▶ _Records supplied_
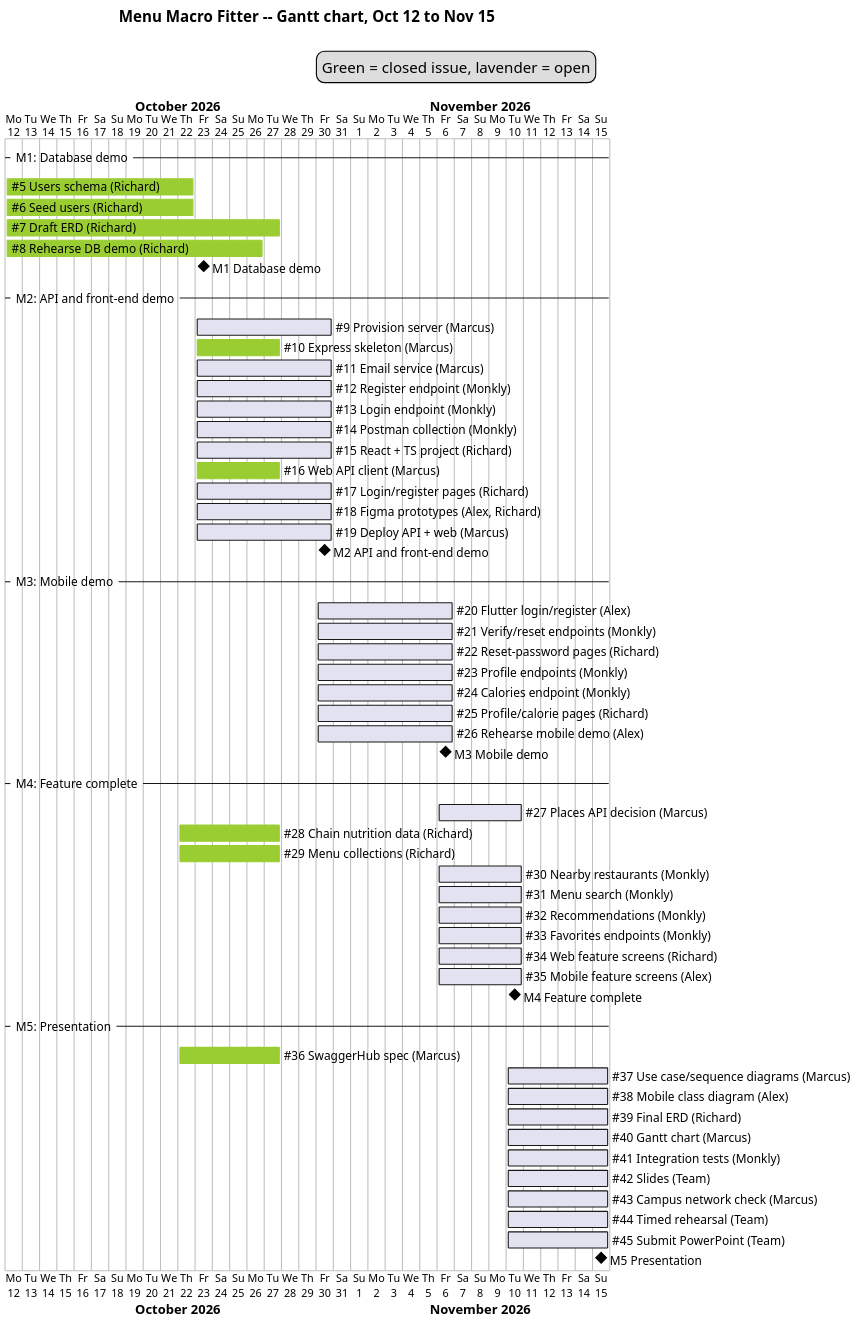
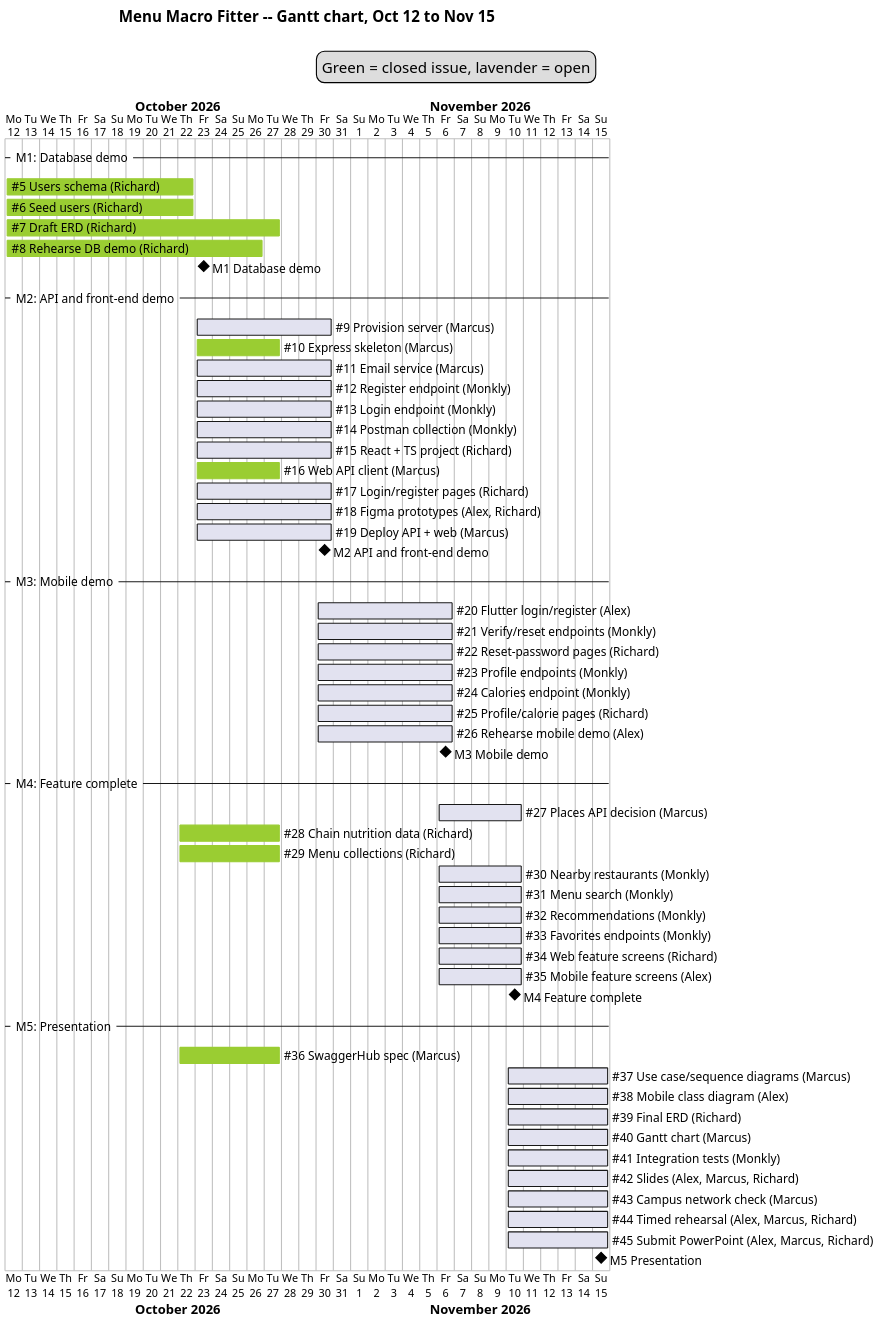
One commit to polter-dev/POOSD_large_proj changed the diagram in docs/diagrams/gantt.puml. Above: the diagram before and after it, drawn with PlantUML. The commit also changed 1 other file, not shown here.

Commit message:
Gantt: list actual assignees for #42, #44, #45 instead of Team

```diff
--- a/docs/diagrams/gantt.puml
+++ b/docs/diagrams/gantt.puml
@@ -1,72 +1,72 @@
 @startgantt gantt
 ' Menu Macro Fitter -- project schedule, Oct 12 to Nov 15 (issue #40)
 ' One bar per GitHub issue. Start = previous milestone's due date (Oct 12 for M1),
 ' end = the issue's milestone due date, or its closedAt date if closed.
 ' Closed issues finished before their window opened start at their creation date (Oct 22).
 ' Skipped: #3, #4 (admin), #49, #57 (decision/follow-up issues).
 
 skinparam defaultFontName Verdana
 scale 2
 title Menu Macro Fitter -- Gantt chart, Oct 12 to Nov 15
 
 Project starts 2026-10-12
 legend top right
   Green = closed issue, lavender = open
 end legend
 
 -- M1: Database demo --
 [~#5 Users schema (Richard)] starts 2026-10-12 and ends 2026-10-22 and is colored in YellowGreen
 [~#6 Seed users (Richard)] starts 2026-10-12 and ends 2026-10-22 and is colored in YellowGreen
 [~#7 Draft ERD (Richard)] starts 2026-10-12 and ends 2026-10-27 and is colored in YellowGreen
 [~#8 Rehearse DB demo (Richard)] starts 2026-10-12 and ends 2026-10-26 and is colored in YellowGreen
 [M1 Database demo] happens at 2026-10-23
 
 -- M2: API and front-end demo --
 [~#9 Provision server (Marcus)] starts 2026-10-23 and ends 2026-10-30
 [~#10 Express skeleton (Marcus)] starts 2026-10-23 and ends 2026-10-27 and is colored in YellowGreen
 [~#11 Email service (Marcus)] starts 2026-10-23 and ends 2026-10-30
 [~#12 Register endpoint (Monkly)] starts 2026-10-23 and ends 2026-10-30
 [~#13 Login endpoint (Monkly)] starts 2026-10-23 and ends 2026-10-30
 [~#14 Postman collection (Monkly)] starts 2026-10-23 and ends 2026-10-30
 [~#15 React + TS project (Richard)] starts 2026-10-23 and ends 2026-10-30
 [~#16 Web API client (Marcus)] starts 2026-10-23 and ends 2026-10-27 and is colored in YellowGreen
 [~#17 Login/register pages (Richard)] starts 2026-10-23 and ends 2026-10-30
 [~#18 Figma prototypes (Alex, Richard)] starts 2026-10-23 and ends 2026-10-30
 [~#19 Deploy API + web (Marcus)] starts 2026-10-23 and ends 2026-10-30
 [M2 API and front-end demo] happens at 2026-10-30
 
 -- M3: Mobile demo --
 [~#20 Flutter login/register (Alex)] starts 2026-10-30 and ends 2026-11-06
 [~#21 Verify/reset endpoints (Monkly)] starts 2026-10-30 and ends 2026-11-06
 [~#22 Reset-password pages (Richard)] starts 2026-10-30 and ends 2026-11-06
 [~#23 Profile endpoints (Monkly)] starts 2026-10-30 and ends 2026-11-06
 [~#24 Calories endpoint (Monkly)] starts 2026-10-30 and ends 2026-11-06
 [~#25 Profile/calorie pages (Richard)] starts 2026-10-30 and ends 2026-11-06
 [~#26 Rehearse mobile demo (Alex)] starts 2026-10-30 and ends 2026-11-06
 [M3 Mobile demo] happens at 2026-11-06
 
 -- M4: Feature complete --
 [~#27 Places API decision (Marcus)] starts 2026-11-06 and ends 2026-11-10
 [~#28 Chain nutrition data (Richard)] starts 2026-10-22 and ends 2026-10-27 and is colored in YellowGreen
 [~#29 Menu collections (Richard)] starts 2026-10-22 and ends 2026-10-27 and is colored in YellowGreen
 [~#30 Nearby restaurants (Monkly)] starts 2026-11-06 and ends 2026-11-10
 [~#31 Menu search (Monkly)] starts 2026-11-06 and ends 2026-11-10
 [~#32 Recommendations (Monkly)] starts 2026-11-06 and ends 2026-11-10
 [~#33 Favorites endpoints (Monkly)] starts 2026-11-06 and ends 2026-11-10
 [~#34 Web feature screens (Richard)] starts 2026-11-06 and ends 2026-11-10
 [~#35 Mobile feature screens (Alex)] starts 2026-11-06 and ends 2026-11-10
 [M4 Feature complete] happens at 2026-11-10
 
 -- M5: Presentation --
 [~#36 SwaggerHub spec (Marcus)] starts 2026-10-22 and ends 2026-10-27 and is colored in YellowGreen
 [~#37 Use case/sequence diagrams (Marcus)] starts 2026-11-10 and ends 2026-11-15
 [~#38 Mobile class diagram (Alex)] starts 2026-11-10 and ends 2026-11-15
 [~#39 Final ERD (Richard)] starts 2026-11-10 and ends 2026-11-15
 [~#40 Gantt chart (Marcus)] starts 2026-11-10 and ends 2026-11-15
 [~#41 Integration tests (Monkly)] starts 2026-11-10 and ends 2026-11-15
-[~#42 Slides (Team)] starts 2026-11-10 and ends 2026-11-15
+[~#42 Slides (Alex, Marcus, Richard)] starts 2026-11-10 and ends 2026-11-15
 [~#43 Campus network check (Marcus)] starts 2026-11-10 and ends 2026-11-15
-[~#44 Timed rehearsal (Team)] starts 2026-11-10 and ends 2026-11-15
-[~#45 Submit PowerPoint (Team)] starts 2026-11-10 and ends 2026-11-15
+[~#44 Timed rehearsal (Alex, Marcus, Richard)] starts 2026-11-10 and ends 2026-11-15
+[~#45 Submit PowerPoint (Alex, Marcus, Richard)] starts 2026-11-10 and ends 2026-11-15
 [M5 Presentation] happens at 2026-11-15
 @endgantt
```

▶ _Required work_
Using the listing above, work out how many of its lines include "demo", and give only the result.

▶ _Solution_
8